While scaled, horizontal marketplaces like Booking are amazing business models, they aren’t unassailable. No business is. You don’t need to rewind the tape too far to a time when eBay was the dominant online marketplace. Fast forward, and Amazon defenestrates eBay. Eventually, another business will usurp Amazon. 

Nothing is inevitable in business or investing, a point reinforced by Warren Buffett in Berkshire Hathaway’s 2021 annual meeting. In 1989, thirteen of the top twenty largest companies in the world were Japanese: 

Nippon Steal, Sumitomo Bank, and Tokyo Electric Power occupied the territory now held by Amazon, Apple, and Google. Buoyed by a booming economy and strong Yen, Japanese companies spent the late 1980s acquiring trophy assets in the US including Rockefeller Center, Columbia Pictures, and Pebble Beach Golf Links. Columbia Pictures is still owned by Sony, but the other two properties changed hands amid unsustainable debt loads. None of the world’s top twenty companies from 1989 are in the top twenty today. Despite its impressive reach and business model, there’s no guarantee that Booking will dominate online travel in a decade or two. The only constant in business is flux. 

❤️ Many new readers discover this newsletter when a friend or colleague shares it with them. If you enjoy Below the Line, please consider sharing:


New to Below the Line? Subscribe! It’s free and it might even make you smarter 🧠

More Good Reads

This article was inspired by a podcast breaking down Wix’s business model featuring software seed investor and friend of the show Dave Ambrose. If you’re interested in software start-ups, the knowledge economy, or venture investing, David is a great follow on Twitter. Below the Line on marketplace liquidity. While acquisition marketing is a common growth tactic for scaled online marketplaces, few marketplace start-ups use it to jumpstart supply or demand. Growth tactics necessarily vary based on state of maturity and availability of resources. 
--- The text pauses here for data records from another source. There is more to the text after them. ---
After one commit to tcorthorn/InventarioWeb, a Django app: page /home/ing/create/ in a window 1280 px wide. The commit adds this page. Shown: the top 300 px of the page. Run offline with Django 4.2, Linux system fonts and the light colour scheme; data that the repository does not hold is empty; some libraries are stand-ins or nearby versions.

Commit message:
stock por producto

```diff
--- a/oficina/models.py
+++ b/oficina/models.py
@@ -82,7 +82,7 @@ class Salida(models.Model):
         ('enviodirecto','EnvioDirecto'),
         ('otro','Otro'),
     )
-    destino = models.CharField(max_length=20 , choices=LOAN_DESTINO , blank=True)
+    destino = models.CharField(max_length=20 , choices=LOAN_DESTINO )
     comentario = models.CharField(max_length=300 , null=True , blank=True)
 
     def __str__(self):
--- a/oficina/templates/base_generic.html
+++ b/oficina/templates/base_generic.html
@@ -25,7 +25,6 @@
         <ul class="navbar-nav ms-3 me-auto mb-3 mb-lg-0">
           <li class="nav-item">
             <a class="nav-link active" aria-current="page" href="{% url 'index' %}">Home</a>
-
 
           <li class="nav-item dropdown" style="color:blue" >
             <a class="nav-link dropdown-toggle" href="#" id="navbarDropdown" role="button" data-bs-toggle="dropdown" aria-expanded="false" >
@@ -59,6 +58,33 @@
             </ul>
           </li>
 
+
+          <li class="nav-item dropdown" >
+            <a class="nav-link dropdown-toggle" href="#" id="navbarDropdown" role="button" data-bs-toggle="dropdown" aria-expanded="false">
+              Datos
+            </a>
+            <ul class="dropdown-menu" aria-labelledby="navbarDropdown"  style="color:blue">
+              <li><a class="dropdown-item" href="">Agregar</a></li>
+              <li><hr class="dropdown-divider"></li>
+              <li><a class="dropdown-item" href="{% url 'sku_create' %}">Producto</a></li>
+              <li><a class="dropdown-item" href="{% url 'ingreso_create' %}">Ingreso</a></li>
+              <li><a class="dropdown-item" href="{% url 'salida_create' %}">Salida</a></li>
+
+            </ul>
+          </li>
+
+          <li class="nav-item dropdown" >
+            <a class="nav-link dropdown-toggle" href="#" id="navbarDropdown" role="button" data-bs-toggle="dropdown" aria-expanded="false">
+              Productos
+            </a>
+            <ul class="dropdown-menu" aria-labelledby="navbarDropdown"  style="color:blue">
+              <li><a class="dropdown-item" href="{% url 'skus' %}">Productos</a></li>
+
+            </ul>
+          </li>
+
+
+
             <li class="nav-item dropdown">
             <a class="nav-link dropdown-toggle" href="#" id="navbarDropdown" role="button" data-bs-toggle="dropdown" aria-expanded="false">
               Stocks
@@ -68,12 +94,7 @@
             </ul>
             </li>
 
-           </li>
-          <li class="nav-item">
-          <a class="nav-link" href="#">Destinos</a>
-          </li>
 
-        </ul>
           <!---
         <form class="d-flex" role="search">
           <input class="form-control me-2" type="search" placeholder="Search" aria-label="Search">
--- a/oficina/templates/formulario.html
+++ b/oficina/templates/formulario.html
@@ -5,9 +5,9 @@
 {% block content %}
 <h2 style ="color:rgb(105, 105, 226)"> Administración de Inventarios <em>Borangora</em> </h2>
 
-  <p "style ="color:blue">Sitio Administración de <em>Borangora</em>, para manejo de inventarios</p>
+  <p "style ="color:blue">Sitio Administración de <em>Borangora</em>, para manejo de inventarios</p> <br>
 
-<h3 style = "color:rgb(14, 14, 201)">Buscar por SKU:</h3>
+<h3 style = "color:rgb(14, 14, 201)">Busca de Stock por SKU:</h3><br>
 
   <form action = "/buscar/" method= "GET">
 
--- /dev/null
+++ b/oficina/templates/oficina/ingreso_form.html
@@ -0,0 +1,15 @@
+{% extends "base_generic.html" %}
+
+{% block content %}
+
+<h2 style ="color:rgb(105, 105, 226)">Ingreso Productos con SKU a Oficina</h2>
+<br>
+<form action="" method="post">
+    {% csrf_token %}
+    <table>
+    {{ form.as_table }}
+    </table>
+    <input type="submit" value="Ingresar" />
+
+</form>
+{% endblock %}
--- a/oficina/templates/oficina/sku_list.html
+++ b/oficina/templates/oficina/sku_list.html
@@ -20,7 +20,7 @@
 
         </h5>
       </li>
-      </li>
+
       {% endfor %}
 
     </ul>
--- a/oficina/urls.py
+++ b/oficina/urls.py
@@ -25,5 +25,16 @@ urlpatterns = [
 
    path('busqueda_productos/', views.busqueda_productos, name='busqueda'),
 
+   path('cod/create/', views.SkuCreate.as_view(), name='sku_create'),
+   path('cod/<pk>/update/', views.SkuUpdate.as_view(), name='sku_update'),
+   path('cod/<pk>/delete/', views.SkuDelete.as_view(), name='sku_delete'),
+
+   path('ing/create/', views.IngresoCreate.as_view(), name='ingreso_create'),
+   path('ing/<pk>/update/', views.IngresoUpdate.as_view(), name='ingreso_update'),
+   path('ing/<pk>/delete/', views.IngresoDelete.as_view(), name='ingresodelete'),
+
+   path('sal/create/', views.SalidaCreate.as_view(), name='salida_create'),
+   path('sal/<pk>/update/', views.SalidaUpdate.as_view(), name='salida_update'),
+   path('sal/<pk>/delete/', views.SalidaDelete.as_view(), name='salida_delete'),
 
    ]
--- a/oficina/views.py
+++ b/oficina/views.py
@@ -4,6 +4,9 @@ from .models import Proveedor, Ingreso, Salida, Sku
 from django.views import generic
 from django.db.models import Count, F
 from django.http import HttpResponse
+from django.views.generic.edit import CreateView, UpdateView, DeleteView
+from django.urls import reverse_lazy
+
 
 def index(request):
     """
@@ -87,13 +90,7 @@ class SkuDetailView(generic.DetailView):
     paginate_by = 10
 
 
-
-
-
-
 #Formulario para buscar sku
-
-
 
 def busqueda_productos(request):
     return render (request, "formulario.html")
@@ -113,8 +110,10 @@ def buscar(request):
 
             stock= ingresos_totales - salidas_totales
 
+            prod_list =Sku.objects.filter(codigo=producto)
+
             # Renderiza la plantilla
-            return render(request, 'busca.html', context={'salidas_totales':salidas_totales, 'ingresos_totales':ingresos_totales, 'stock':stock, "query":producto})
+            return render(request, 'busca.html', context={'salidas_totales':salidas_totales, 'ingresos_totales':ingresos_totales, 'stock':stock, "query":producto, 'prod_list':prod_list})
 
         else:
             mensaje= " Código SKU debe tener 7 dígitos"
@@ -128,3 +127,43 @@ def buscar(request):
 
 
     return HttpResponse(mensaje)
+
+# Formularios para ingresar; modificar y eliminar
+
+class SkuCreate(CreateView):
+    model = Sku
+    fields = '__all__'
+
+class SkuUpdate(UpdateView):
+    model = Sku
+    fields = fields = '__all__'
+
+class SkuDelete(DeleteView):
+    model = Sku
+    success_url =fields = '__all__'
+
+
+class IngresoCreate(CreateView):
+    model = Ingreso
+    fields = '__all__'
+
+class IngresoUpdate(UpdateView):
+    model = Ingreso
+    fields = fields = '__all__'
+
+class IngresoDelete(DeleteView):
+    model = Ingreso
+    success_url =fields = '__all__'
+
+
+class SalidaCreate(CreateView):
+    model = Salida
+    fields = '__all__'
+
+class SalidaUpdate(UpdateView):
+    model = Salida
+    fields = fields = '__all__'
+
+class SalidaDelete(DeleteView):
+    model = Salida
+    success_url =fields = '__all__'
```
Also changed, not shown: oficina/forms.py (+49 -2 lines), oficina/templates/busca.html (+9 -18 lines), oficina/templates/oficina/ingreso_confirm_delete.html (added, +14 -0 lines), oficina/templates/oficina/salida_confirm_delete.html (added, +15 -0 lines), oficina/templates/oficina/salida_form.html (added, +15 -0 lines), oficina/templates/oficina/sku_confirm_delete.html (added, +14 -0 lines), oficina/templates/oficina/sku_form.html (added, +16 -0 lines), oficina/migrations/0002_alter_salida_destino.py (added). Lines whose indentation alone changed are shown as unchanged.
Disclosure: The author owns shares in Apple, Berkshire Hathaway, and Facebook. 


Per Booking.com’s 2020 10K

Booking.com is the world's leading brand for booking online accommodation reservations, based on room nights booked, with operations worldwide and headquarters in the Netherlands. At December 31, 2020, Booking.com offered accommodation reservation services for approximately 2,373,000 properties in over 220 countries and territories and in over 40 languages, consisting of approximately 434,000 hotels, motels and resorts and approximately 1,939,000 homes, apartments and other unique places to stay.


Per Marriott’s Q4 2020 earning release.


Business Breakdowns, Dave Ambrose - Wix: The Internet Storefront, May 26, 2021. This comment from Dave Ambrose inspired this note:

One of the benefits that Priceline can do because it aggregates all of this supply is that they can actually spend money on Facebook marketing, Instagram marketing, Google Ad Words, and target all of the keywords for the supply that they're encompassing whereas Marriott can only bid on the terms that are Marriott. ' So what that means in this case of Priceline, and if you think about this in the concept of Wix and in the context of Wix is Priceline is far more effective. It's spending money to acquire customers because it's truly horizontal and it aggregates all of this disparate supply. And by doing that, they're actually far more profitable and can spend far more money than all of the companies that they're aggregating to reach a faster scale.


Michael Mauboussin, Morgan Stanley Investment Management, The Economics of Customer Businesses: Calculating Customer-Based Corporate Valuation, May 19, 2021.